---- Supplied data

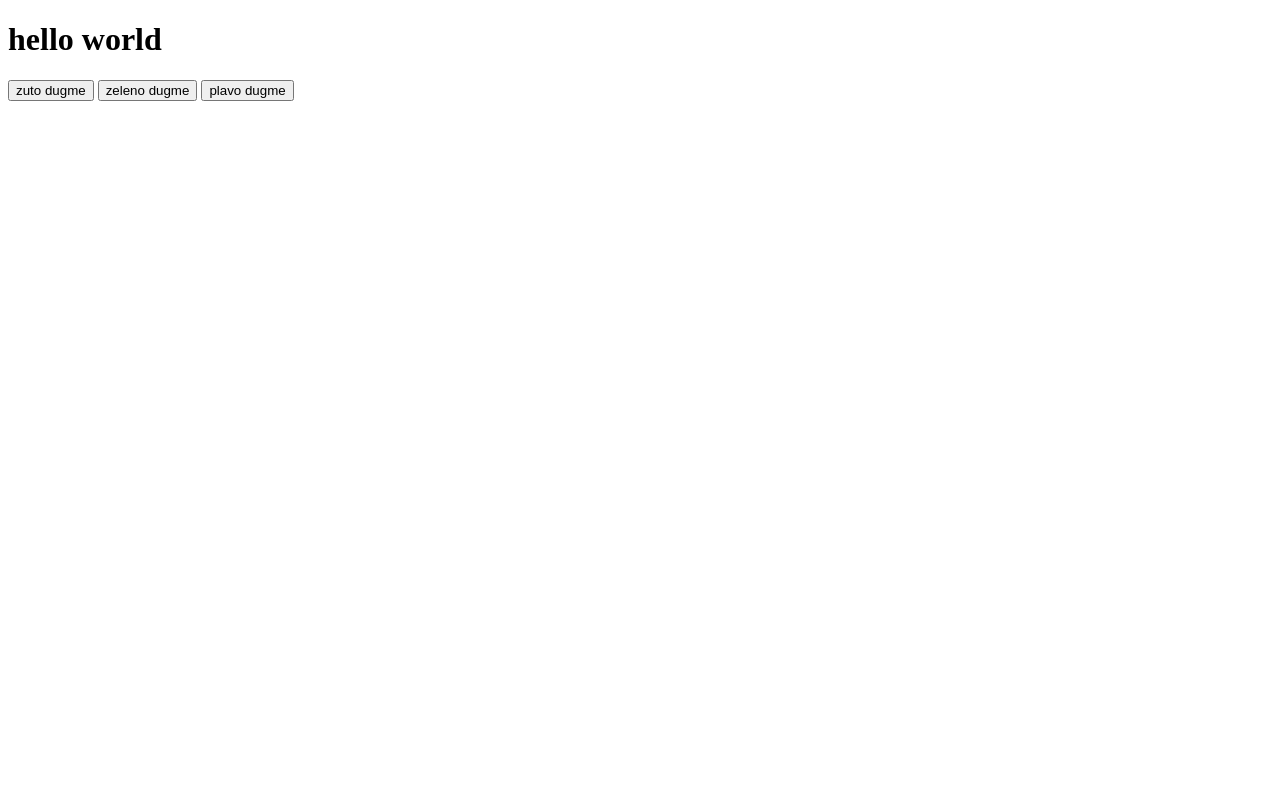
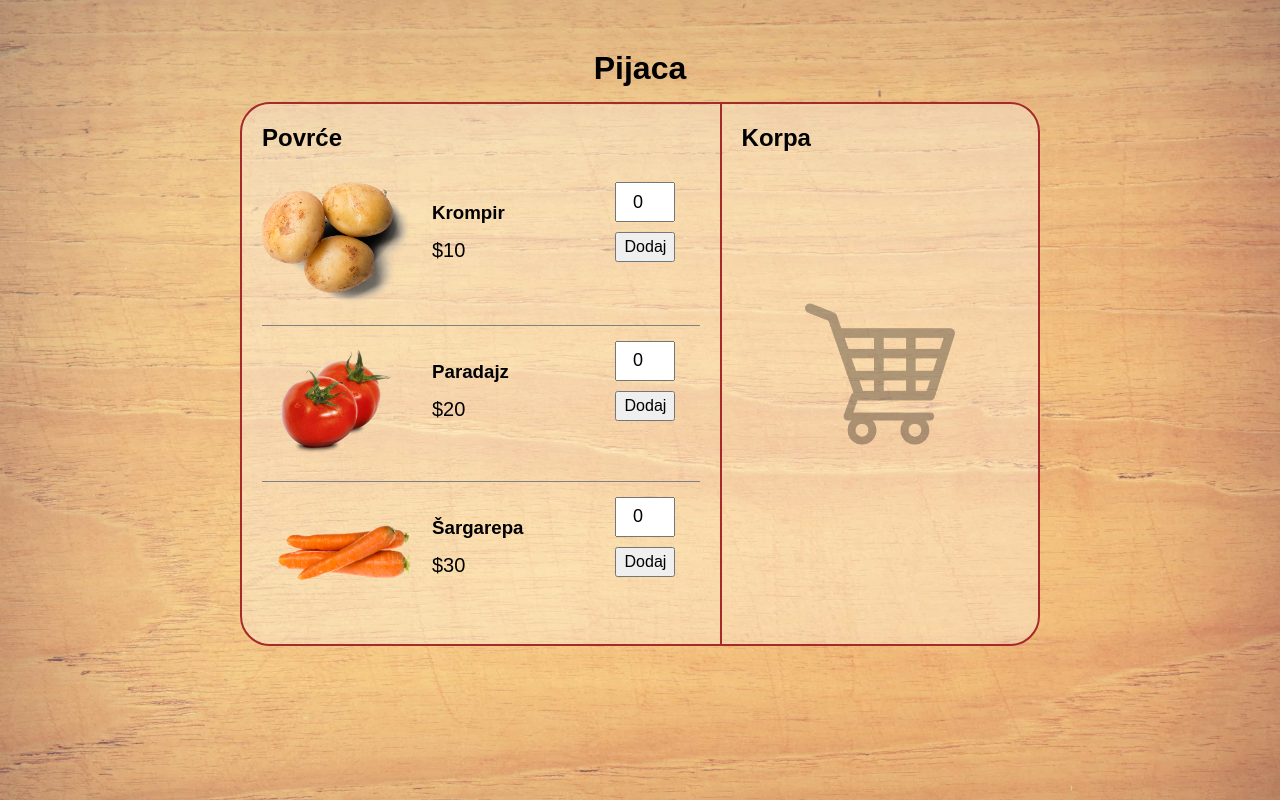
Before and after one commit to h0rasan/projekti_itkamp, a plain HTML site: page shopping-cart/index.html in a window 1280 px wide. Drawn offline with Linux system fonts and the light colour scheme.

Commit message:
pijaca-pocetak

```diff
--- a/shopping-cart/index.html
+++ b/shopping-cart/index.html
@@ -4,18 +4,62 @@
     <meta charset="UTF-8">
     <meta http-equiv="X-UA-Compatible" content="IE=edge">
     <meta name="viewport" content="width=device-width, initial-scale=1.0">
-    <title>Document</title>
+    <link rel="stylesheet" type="text/css" href="style.css">
+    <title>Pijaca</title>
 </head>
 <body>
-    <h1>hello world</h1>
-    <button onclick="pokreniMe(this)">zuto dugme</button>
+    <h1>Pijaca</h1>
 
-    <button onclick="pokreniMe(this)">zeleno dugme</button>
+	<div class="container">
+		<div class="items">
+			<h2>Povrće</h2>
 
-    <button onclick="pokreniMe(this)">plavo dugme</button>
+			<div class="single-item">
+				<img src="img/potato.png">
+				<div class="si-content">
+					<h3>Krompir</h3>
+					<p class="price">$10</p>
+				</div>
+				<div class="actions">
+					<input type="number" name="quantity" value="0" min="0">
+					<button onclick="addToCart(this)">Dodaj</button>
+				</div>
+			</div>
 
-    <p id="kliknutoDugme"></p>
+			<div class="single-item">
+				<img src="img/tomato.png">
+				<div class="si-content">
+					<h3>Paradajz</h3>
+					<p class="price">$20</p>
+				</div>
+				<div class="actions">
+					<input type="number" name="quantity" value="0" min="0">
+					<button onclick="addToCart(this)">Dodaj</button>
+				</div>
+			</div>
 
-    <script src="/shopping cart/script.js"></script>
+			<div class="single-item">
+				<img src="img/carrot.png">
+				<div class="si-content">
+					<h3>Šargarepa</h3>
+					<p class="price">$30</p>
+				</div>
+				<div class="actions">
+					<input type="number" name="quantity" value="0" min="0">
+					<button onclick="addToCart(this)">Dodaj</button>
+				</div>
+			</div>
+		</div>
+
+		<div class="cart">
+			<h2>Korpa</h2>
+
+			<div class="cart-items"></div>
+
+			<div class="total"></div>
+		</div>
+	</div>
+
+    <script src="/shopping-cart/script.js"></script>
 </body>
 </html>
--- /dev/null
+++ b/shopping-cart/style.css
@@ -0,0 +1,114 @@
+* {
+	box-sizing: border-box;
+	margin: 0;
+	padding: 0;
+}
+
+body {
+	background-image: url('img/bg.jpg');
+	background-size: cover;
+	font-family: sans-serif;
+	padding: 50px;
+}
+
+h1 {
+	text-align: center;
+	margin-bottom: 15px;
+}
+
+h2 {
+	margin-bottom: 15px;
+}
+
+h3 {
+	margin-bottom: 15px;
+}
+
+.container {
+	max-width: 800px;
+	margin: auto;
+	border: 2px solid brown;
+	border-radius: 30px;
+	display: flex;
+	background-color: rgba(255, 255, 255, 0.3);
+}
+
+.items {
+	width: 60%;
+	padding: 20px;
+}
+
+.cart {
+	width: 40%;
+	padding: 20px;
+	border-left: 2px solid brown;
+	background-image: url('img/cart.png');
+	background-size: 150px;
+	background-position: center;
+	background-repeat: no-repeat;
+	position: relative;
+}
+
+.single-item {
+	display: flex;
+	border-bottom: 1px solid grey;
+	padding: 15px 0;
+}
+
+.single-item:last-child {
+	border-bottom: 0;
+}
+
+.single-item img {
+	max-width: 150px;
+}
+
+.single-item .si-content {
+	width: 70%;
+	padding-left: 20px;
+	padding-top: 20px;
+}
+
+.single-item .si-content p {
+	font-size: 20px;
+}
+
+.single-item .actions {
+	width: 30%;
+}
+
+.single-item .actions input {
+	height: 40px;
+	width: 60px;
+	text-align: center;
+	font-size: 18px;
+}
+
+.single-item .actions button {
+	width: 60px;
+	margin-top: 10px;
+	height: 30px;
+	font-size: 16px;
+}
+
+.cart-single-item {
+	display: flex;
+	justify-content: space-between;
+	align-items: center;
+	margin-bottom: 15px;
+}
+
+.cart-single-item h3 {
+	margin-bottom: 0;
+}
+
+.cart-single-item button {
+	padding: 5px;
+}
+
+.total {
+	position: absolute;
+	bottom: 20px;
+	left: 20px;
+	font-size: 24px;
+}
```
Also changed, not shown: shopping-cart/script.js (deleted, +0 -12 lines), shopping-cart/img/bg.jpg (added), shopping-cart/img/carrot.png (added), shopping-cart/img/cart.png (added), shopping-cart/img/potato.png (added), shopping-cart/img/tomato.png (added).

--------

▶ [What you will do]
If a record holds a picture, drop the picture and reproduce everything else exactly.

▶ [Answer to the exercise]
Before and after one commit to h0rasan/projekti_itkamp, a plain HTML site: page shopping-cart/index.html in a window 1280 px wide. Drawn offline with Linux system fonts and the light colour scheme.

Commit message:
pijaca-pocetak

```diff
--- a/shopping-cart/index.html
+++ b/shopping-cart/index.html
@@ -4,18 +4,62 @@
     <meta charset="UTF-8">
     <meta http-equiv="X-UA-Compatible" content="IE=edge">
     <meta name="viewport" content="width=device-width, initial-scale=1.0">
-    <title>Document</title>
+    <link rel="stylesheet" type="text/css" href="style.css">
+    <title>Pijaca</title>
 </head>
 <body>
-    <h1>hello world</h1>
-    <button onclick="pokreniMe(this)">zuto dugme</button>
+    <h1>Pijaca</h1>
 
-    <button onclick="pokreniMe(this)">zeleno dugme</button>
+	<div class="container">
+		<div class="items">
+			<h2>Povrće</h2>
 
-    <button onclick="pokreniMe(this)">plavo dugme</button>
+			<div class="single-item">
+				<img src="img/potato.png">
+				<div class="si-content">
+					<h3>Krompir</h3>
+					<p class="price">$10</p>
+				</div>
+				<div class="actions">
+					<input type="number" name="quantity" value="0" min="0">
+					<button onclick="addToCart(this)">Dodaj</button>
+				</div>
+			</div>
 
-    <p id="kliknutoDugme"></p>
+			<div class="single-item">
+				<img src="img/tomato.png">
+				<div class="si-content">
+					<h3>Paradajz</h3>
+					<p class="price">$20</p>
+				</div>
+				<div class="actions">
+					<input type="number" name="quantity" value="0" min="0">
+					<button onclick="addToCart(this)">Dodaj</button>
+				</div>
+			</div>
 
-    <script src="/shopping cart/script.js"></script>
+			<div class="single-item">
+				<img src="img/carrot.png">
+				<div class="si-content">
+					<h3>Šargarepa</h3>
+					<p class="price">$30</p>
+				</div>
+				<div class="actions">
+					<input type="number" name="quantity" value="0" min="0">
+					<button onclick="addToCart(this)">Dodaj</button>
+				</div>
+			</div>
+		</div>
+
+		<div class="cart">
+			<h2>Korpa</h2>
+
+			<div class="cart-items"></div>
+
+			<div class="total"></div>
+		</div>
+	</div>
+
+    <script src="/shopping-cart/script.js"></script>
 </body>
 </html>
--- /dev/null
+++ b/shopping-cart/style.css
@@ -0,0 +1,114 @@
+* {
+	box-sizing: border-box;
+	margin: 0;
+	padding: 0;
+}
+
+body {
+	background-image: url('img/bg.jpg');
+	background-size: cover;
+	font-family: sans-serif;
+	padding: 50px;
+}
+
+h1 {
+	text-align: center;
+	margin-bottom: 15px;
+}
+
+h2 {
+	margin-bottom: 15px;
+}
+
+h3 {
+	margin-bottom: 15px;
+}
+
+.container {
+	max-width: 800px;
+	margin: auto;
+	border: 2px solid brown;
+	border-radius: 30px;
+	display: flex;
+	background-color: rgba(255, 255, 255, 0.3);
+}
+
+.items {
+	width: 60%;
+	padding: 20px;
+}
+
+.cart {
+	width: 40%;
+	padding: 20px;
+	border-left: 2px solid brown;
+	background-image: url('img/cart.png');
+	background-size: 150px;
+	background-position: center;
+	background-repeat: no-repeat;
+	position: relative;
+}
+
+.single-item {
+	display: flex;
+	border-bottom: 1px solid grey;
+	padding: 15px 0;
+}
+
+.single-item:last-child {
+	border-bottom: 0;
+}
+
+.single-item img {
+	max-width: 150px;
+}
+
+.single-item .si-content {
+	width: 70%;
+	padding-left: 20px;
+	padding-top: 20px;
+}
+
+.single-item .si-content p {
+	font-size: 20px;
+}
+
+.single-item .actions {
+	width: 30%;
+}
+
+.single-item .actions input {
+	height: 40px;
+	width: 60px;
+	text-align: center;
+	font-size: 18px;
+}
+
+.single-item .actions button {
+	width: 60px;
+	margin-top: 10px;
+	height: 30px;
+	font-size: 16px;
+}
+
+.cart-single-item {
+	display: flex;
+	justify-content: space-between;
+	align-items: center;
+	margin-bottom: 15px;
+}
+
+.cart-single-item h3 {
+	margin-bottom: 0;
+}
+
+.cart-single-item button {
+	padding: 5px;
+}
+
+.total {
+	position: absolute;
+	bottom: 20px;
+	left: 20px;
+	font-size: 24px;
+}
```
Also changed, not shown: shopping-cart/script.js (deleted, +0 -12 lines), shopping-cart/img/bg.jpg (added), shopping-cart/img/carrot.png (added), shopping-cart/img/cart.png (added), shopping-cart/img/potato.png (added), shopping-cart/img/tomato.png (added).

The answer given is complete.